Application of metagenomic next-generation sequencing in the diagnosis of infectious diseases of the central nervous system after empirical treatment

World J Clin Cases. 2022 Aug 6;10(22):7760-7771. doi: 10.12998/wjcc.v10.i22.7760.

Abstract

Background: The diagnostic value of metagenomic next-generation sequencing (mNGS) in central nervous system (CNS) infectious diseases after empirical treatment has not been reported.

Aim: To investigate the diagnostic value of mNGS of cerebrospinal fluid (CSF) in the empirically treated CNS infectious diseases.

Methods: A total of 262 CSF samples from patients with suspected CNS infections were collected between August 2020 and December 2021. Both mNGS and conventional methods were used for testing. The conventional methods included microbial culture, smear, polymerase chain reaction, etc.

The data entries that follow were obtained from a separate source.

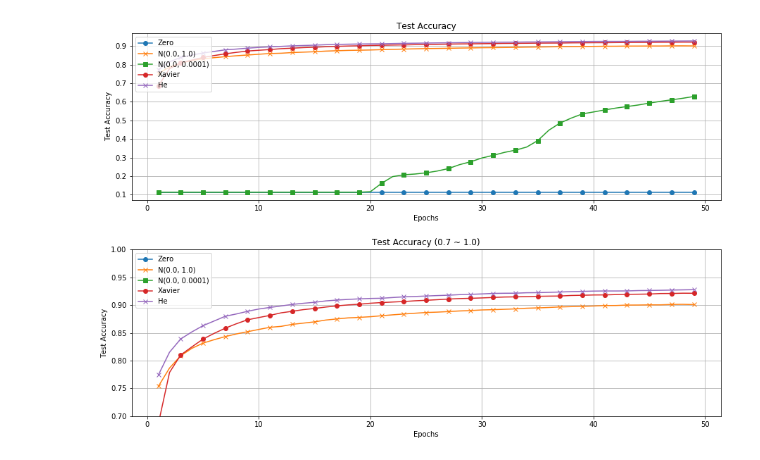
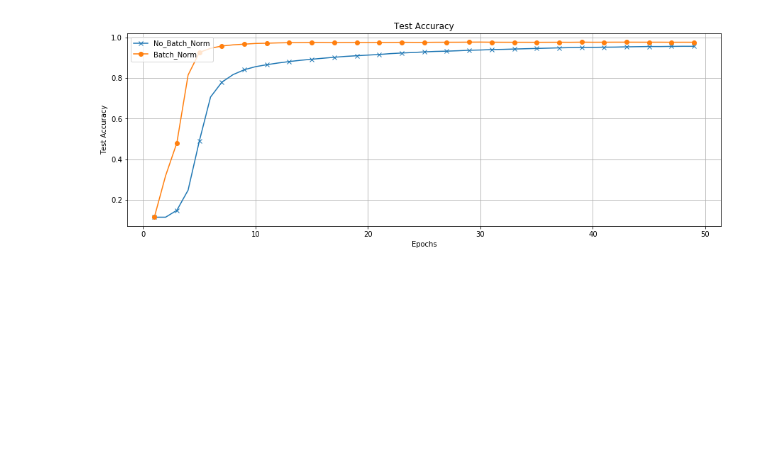
Before and after one commit to linklab/aiclass, a Jupyter notebook: 0.Professor/6.LearningAcceleration/batch-normalization-mnist-two-hidden-layers.ipynb, the cells around one changed output. Cells and saved outputs as stored; diff of their text form; code cells hidden in the pictures; blank space fills up the shorter version.

```diff
--- a/0.Professor/6.LearningAcceleration/batch-normalization-mnist-two-hidden-layers.ipynb
+++ b/0.Professor/6.LearningAcceleration/batch-normalization-mnist-two-hidden-layers.ipynb
@@ -172,0 +15,20 @@ class TwoLayerNet2:
+# %%
+class N2_InitializerExtended:
+    def __init__(self, params, params_size_list, use_batch_normalization):
+        self.params = params
+        self.params_size_list = params_size_list
+        self.use_batch_normalization = use_batch_normalization
+
+    def initialize_params(self):
+        pass
+
+    def get_params(self):
+        return self.params
+
+    def initialize_params(self):
+        for idx in range(1, len(self.params_size_list)):
+            self.params['W' + str(idx)] = np.random.randn(self.params_size_list[idx - 1], self.params_size_list[idx]) * 0.01
+            self.params['b' + str(idx)] = np.random.randn(self.params_size_list[idx]) * 0.01
+            if self.use_batch_normalization and idx < len(self.params_size_list) - 1:
+                self.params['gamma' + str(idx)] = np.random.randn(self.params_size_list[idx]) * 0.01
+                self.params['beta' + str(idx)] = np.random.randn(self.params_size_list[idx]) * 0.01
@@ -288,23 +218,14 @@ plt.show()
 # %%
-f, axarr = plt.subplots(2, 1, figsize=(15,10))
-for j in initializers.keys():
-    axarr[0].plot(epoch_list[1:], test_accuracy_values[j][1:], marker=markers[j], markevery=2, label=j)
-axarr[0].set_ylabel('Test Accuracy')
-axarr[0].set_xlabel('Epochs')
-axarr[0].grid(True)
-axarr[0].set_title('Test Accuracy')
-axarr[0].legend(loc='upper left')
-
-for j in initializers.keys():
-    axarr[1].plot(epoch_list[1:], test_accuracy_values[j][1:], marker=markers[j], markevery=2, label=j)
-axarr[1].set_ylabel('Test Accuracy')
-axarr[1].set_xlabel('Epochs')
-axarr[1].grid(True)
-axarr[1].set_ylim(0.7, 1.0)
-axarr[1].set_title('Test Accuracy (0.7 ~ 1.0)')
-axarr[1].legend(loc='upper left')
+f, axarr = plt.subplots(1, 1, figsize=(15,5))
+for key in markers.keys():
+    axarr.plot(epoch_list[1:], test_accuracy_values[key][1:], marker=markers[key], markevery=2, label=key)
+axarr.set_ylabel('Test Accuracy')
+axarr.set_xlabel('Epochs')
+axarr.grid(True)
+axarr.set_title('Test Accuracy')
+axarr.legend(loc='upper left')
 
 f.subplots_adjust(hspace=0.3)
 plt.show()
 # %% [output]
-[figure, old version]
+[figure, new version]
```
Also changed, not shown: parts of 12 cells of this notebook, 7 other files.
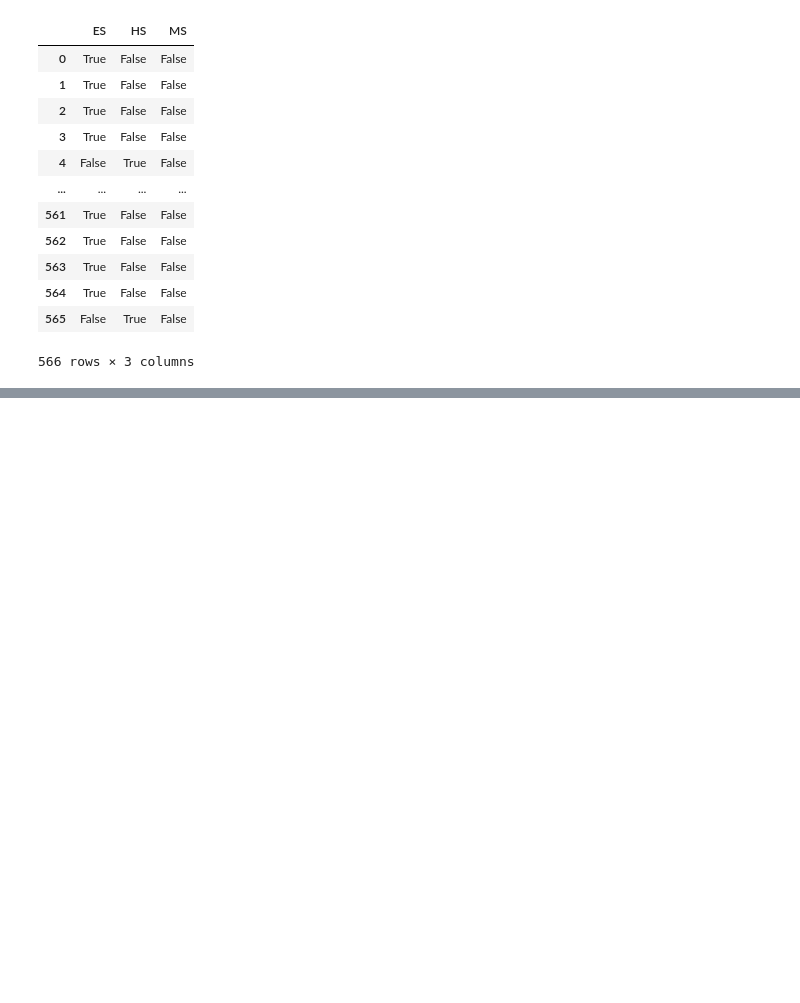
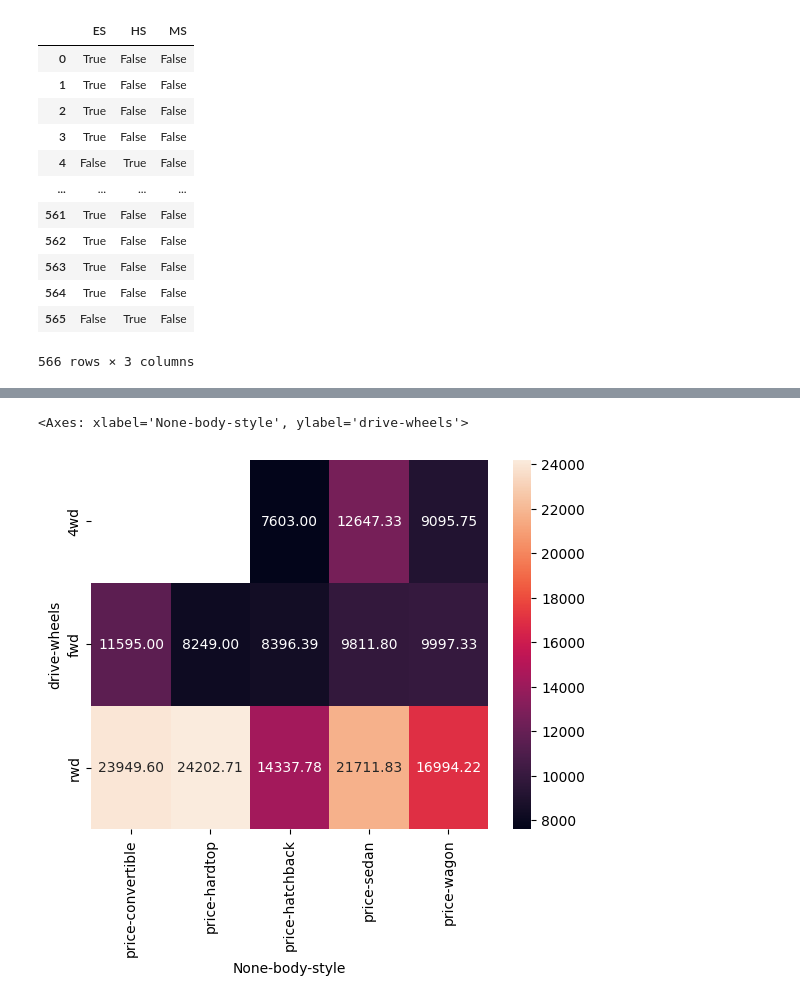
Before and after one commit to 1u1s4/coursera_jupyter_homework, a Jupyter notebook: sql/main.ipynb, the cells around one changed output, grey strips where cells are left out. Saved outputs shown, nothing was run; the diff lists cells and outputs as text; code cells hidden in the pictures; blank space fills up the shorter version.

```diff
--- a/sql/main.ipynb
+++ b/sql/main.ipynb
@@ -162,0 +174,4 @@ plt.show()
+# %%
+df_test = df[['drive-wheels', 'body-style', 'price']]
+df_grp = df_test.groupby(['drive-wheels', 'body-style'], as_index=False).mean()
+df_grp
@@ -162,0 +193,3 @@ plt.show()
+# %%
+df_pivot = df_grp.pivot(index='drive-wheels', columns='body-style')
+df_pivot
@@ -162,0 +203,5 @@ plt.show()
+# %%
+sns.heatmap(df_pivot, annot=True, fmt='.2f')
+# %% [output]
+<Axes: xlabel='None-body-style', ylabel='drive-wheels'>
+[figure, added]
```
Also changed, not shown: parts of 10 cells of this notebook.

Results: Among 262 suspected cases, 183 cases (69.84%) were diagnosed as CNS infection, including 86 cases of virus infection (47.00%), 70 cases of bacterial infection (38.25%) and 27 cases of fungal infection (14.76%). The sensitivity and specificity of mNGS were 65.6% (95%CI: 58.2%-72.3%) and 89.6% (95%CI: 79.1%-95.3%), respectively. The PPV of mNGS was 94.5% (95%CI: 88.6%-97.6%), and the NPV was 48.8% (95%CI: 39.7%-57.9%). The pathogen detective sensitivity and accuracy of mNGS were higher than those of conventional methods (Sensitivity: 65.6% vs 37.2%; P < 0.001; Accuracy: 72.0% vs 50%, P < 0.001). The results showed that compared with conventional methods, mNGS technology was a more sensitive method for the diagnosis of CNS infection after empirical treatment.

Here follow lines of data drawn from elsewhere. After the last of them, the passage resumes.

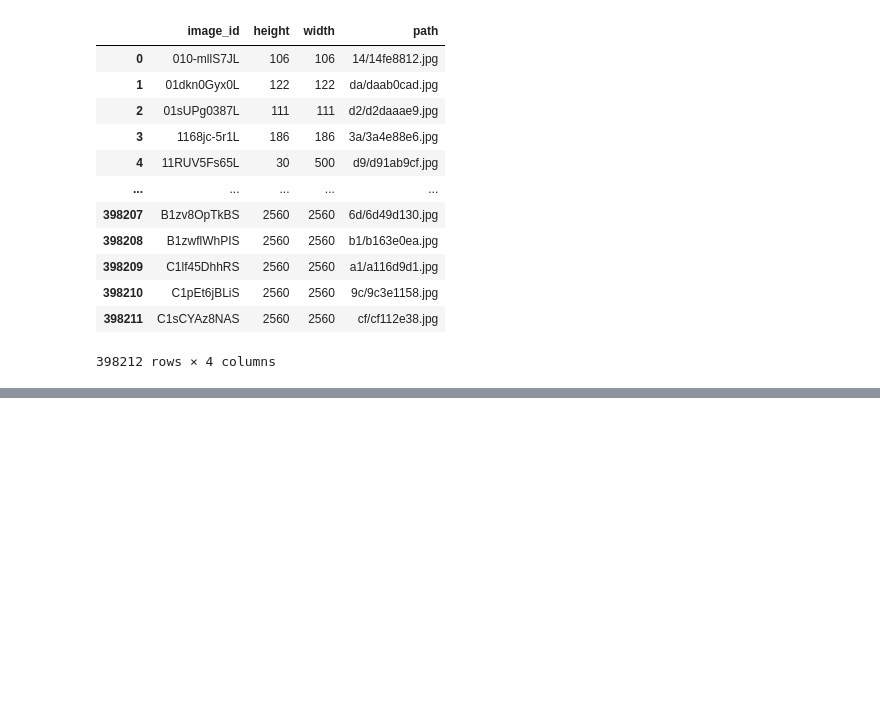
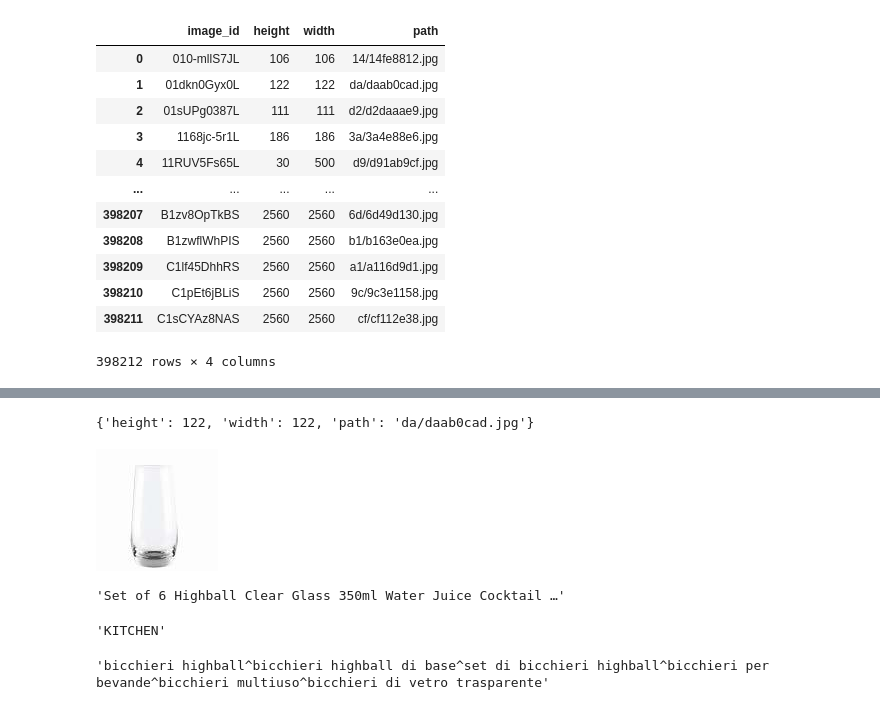
Before and after one commit to fedorTurchenko18/dsc-515, a Jupyter notebook: pan_test.ipynb, the cells around one changed output, grey strips where cells are left out. Cells and saved outputs as stored; diff of their text form; code cells hidden in the pictures; blank space fills up the shorter version.

```diff
--- a/pan_test.ipynb
+++ b/pan_test.ipynb
@@ -14,11 +14,13 @@ folder_path
 import pandas as pd
 import os.path
 
-meta_path = os.path.join(folder_path, 'metadata','images.csv')
+images_path = os.path.join(folder_path, 'images')
 
-meta = pd.read_csv(meta_path)
+images_meta_path = os.path.join(images_path, 'metadata','images.csv')
 
-meta
+images_meta = pd.read_csv(images_meta_path)
+
+images_meta
 # %% [output]
 |  | image_id | height | width | path |
 | 0 | 010-mllS7JL | 106 | 106 | 14/14fe8812.jpg |
@@ -38,12 +40,18 @@ meta
 
 def get_image_att(image_id):
 
-    record = meta[meta.image_id == image_id]
-    return  {
-        'height':record['height'],
-        'width':record['width'],
-        'path':record['path'],
-    }
+    record = images_meta[images_meta.image_id == image_id]
 
-get_image_att('010-mllS7JL')
+    if len(record)>0 and len(record['height'])>0 and len(record['width'])>0 and len(record['path'])>0:
+
+        record = record.iloc[0]
+
+        return  {
+            'height':record['height'],
+            'width':record['width'],
+            'path':record['path'],
+        }
+    return {}
+
+get_image_att('718mYsQTQbL')
 # %% [output]
@@ -55,0 +135,28 @@ get_image_att('010-mllS7JL')
+# %%
+get_image_att('01dkn0Gyx0L')
+# %% [output]
+{'height': 122, 'width': 122, 'path': 'da/daab0cad.jpg'}
+# %%
+from IPython.display import Image
+
+image_path_loc = get_image_att('01dkn0Gyx0L')['path']
+
+splitted = image_path_loc.split('/')
+
+image_path = os.path.join(images_path,'small',splitted[0],splitted[1])
+
+Image(image_path)
+# %% [output]
+[figure, added]
+# %%
+item_dict['01dkn0Gyx0L']['item_name'][0]['value']
+# %% [output]
+'Set of 6 Highball Clear Glass 350ml Water Juice Cocktail …'
+# %%
+item_dict['01dkn0Gyx0L']['product_type'][0]['value']
+# %% [output]
+'KITCHEN'
+# %%
+item_dict['01dkn0Gyx0L'][ 'item_keywords'][0]['value']
+# %% [output]
+'bicchieri highball^bicchieri highball di base^set di bicchieri highball^bicchieri per bevande^bicchieri multiuso^bicchieri di vetro trasparente'
```
Also changed, not shown: parts of 5 cells of this notebook, 4 other files.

Conclusion: mNGS can be a better method applied in the diagnosis of CNS infection after empirical treatment.

Keywords: Central nervous system infection; Cerebrospinal fluid; Metagenomic next-generation sequencing; Pathogenic culture.